--- Problem to solve ---
Those lines of the records that contain "class" are to be located and copied.

Data under study: Begin

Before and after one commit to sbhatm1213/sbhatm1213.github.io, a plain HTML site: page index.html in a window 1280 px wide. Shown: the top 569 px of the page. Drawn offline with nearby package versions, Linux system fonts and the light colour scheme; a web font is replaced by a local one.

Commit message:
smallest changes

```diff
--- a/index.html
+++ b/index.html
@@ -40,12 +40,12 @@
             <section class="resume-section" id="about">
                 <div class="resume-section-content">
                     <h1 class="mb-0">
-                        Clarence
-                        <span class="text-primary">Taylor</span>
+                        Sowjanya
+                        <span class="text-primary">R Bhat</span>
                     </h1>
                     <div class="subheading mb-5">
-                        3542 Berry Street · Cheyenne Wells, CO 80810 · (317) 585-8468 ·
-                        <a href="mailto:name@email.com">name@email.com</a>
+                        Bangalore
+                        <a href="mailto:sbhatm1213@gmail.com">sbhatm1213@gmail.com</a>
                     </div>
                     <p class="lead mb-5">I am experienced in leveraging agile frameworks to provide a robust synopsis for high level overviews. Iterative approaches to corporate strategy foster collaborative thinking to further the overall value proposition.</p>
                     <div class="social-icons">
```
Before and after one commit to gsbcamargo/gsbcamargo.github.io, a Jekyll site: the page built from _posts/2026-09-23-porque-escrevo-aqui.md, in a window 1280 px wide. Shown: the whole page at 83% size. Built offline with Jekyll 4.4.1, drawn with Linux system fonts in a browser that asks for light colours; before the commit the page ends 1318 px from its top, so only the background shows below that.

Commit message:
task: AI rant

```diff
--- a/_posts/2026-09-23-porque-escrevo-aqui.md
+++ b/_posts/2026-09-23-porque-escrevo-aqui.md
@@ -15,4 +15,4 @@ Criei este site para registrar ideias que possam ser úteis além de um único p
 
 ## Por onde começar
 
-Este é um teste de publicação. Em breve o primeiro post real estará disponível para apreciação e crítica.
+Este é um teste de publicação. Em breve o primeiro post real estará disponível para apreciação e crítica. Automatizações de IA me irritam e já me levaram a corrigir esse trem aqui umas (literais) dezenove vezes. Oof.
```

Data under study: End

--- Written reply ---
             <section class="resume-section" id="about">
                 <div class="resume-section-content">
                     <h1 class="mb-0">
-                        <span class="text-primary">Taylor</span>
+                        <span class="text-primary">R Bhat</span>
                     <div class="subheading mb-5">
                     <p class="lead mb-5">I am experienced in leveraging agile frameworks to provide a robust synopsis for high level overviews. Iterative approaches to corporate strategy foster collaborative thinking to further the overall value proposition.</p>
                     <div class="social-icons">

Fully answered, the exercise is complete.